In my previous post, I discussed how the Game Boy uses 2 bits to represent one pixel. Today, I want to dive deeper into Game Boy graphics and explore tiles.

What is a tile?

In video games, a tile is a small graphic that forms the building blocks of larger images. Tiles are arranged within a grid to craft more intricate scenes on the screen.

The Game Boy utilizes tiles that are 8 pixels by 8 pixels in size (8x8). This dimension is not unique to the Game Boy; in fact, many retro gaming systems also adopted 8x8 tiles.

Tiles are commonly used in retro game consoles because they help conserve memory and can be manipulated efficiently by the system’s limited processing capabilities. However, it is still common to see tiles being used in modern 2D games.

The grass tile from Pokémon Red.

A screenshot from Pokémon Red. The grass tiles can be seeing being used toward the top of the frame.


There are lots of tools out there that assist in Game Boy graphics development. I’m sure many of them are excellent, but I was looking for the simplest tool I could find. This led me to discover Gameboy Tile Designer (GBTD).

GBTD is an older, yet straightforward tool that enables you to easily create single 8x8 Game Boy tiles. I was particularly impressed by how quickly I could get up and running and start creating my first tile. I highly recommend it if you are just getting started with Game Boy development, as I am.

Creating My First Tile

Creating my first Game Boy tile was easy:

1. Download GBTD

A .zip containing GBTD can be downloaded from

2. Unzip and Launch the Application

Using built-in Windows tools, I was able to extract the contents of the zip file. I then found GBTD.EXE and launched it. Unfortunately, this zip only contains a .exe, so Linux and Mac users may need to find a different tool or use Windows emulation software.

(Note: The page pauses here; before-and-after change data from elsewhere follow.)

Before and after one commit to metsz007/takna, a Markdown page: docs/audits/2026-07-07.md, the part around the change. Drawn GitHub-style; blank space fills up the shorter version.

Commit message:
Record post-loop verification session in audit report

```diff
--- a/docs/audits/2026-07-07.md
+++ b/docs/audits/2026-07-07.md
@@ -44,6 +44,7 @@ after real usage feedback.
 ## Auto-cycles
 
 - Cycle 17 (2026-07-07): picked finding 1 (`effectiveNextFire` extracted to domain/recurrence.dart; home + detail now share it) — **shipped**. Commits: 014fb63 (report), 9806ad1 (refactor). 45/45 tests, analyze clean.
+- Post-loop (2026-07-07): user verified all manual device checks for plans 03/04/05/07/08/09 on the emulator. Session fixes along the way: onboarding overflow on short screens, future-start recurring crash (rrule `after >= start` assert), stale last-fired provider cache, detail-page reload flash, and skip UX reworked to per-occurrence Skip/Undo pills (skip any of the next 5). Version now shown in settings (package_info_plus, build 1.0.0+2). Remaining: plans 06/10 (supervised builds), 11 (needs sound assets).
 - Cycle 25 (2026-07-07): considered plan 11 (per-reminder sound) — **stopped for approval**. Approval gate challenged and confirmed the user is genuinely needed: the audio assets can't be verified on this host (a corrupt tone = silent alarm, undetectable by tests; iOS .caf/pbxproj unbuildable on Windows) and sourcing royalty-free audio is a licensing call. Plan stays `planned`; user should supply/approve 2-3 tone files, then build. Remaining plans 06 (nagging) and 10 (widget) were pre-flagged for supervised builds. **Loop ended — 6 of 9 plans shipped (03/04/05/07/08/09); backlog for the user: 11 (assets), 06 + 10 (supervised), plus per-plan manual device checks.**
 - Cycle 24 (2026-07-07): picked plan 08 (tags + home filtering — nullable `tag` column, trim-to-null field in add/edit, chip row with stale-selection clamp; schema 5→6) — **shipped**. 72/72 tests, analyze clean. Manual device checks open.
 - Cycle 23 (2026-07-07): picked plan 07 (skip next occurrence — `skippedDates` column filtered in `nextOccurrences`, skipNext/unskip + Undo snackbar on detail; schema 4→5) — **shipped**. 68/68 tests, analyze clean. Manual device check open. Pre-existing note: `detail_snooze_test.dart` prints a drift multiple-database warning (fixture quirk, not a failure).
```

3. Use GBTD to Draw a Tile

Using the incredibly simple interface of GBTD, I was able to draw a simple Game Boy tile using the 4 available colors.

Using GBTD to draw my first tile

4. Export

Exporting was just as easy. Going to File > Export to... pulls up a menu that allows you to customize how GBTD will export your tile. I stuck with the defaults, which generated this file:

; Tile Source File.
; Info:
;   Section              : Tiles
;   Bank                 : 0
;   Form                 : All tiles as one unit.
;   Format               : Gameboy 4 color.
;   Compression          : None.
;   Counter              : None.
;   Tile size            : 8 x 8
;   Tiles                : 0 to 0
;   Palette colors       : None.
;   SGB Palette          : None.
;   CGB Palette          : None.
;   Convert to metatiles : No.
; This file was generated by GBTD v2.2


; Start of tile array.
DB $AA,$1C,$55,$8E,$AA,$C7,$55,$E3
DB $AA,$71,$55,$38,$AA,$1C,$55,$8E

; End of EXPORT.Z80

Wrapping Up

Getting a data representation of what I drew was really cool; however, how do I actually read this data? It took me a little bit to understand how the data above relates back to 2 bits per pixel, but the process is actually quite interesting. I can’t wait to share that with you all next time.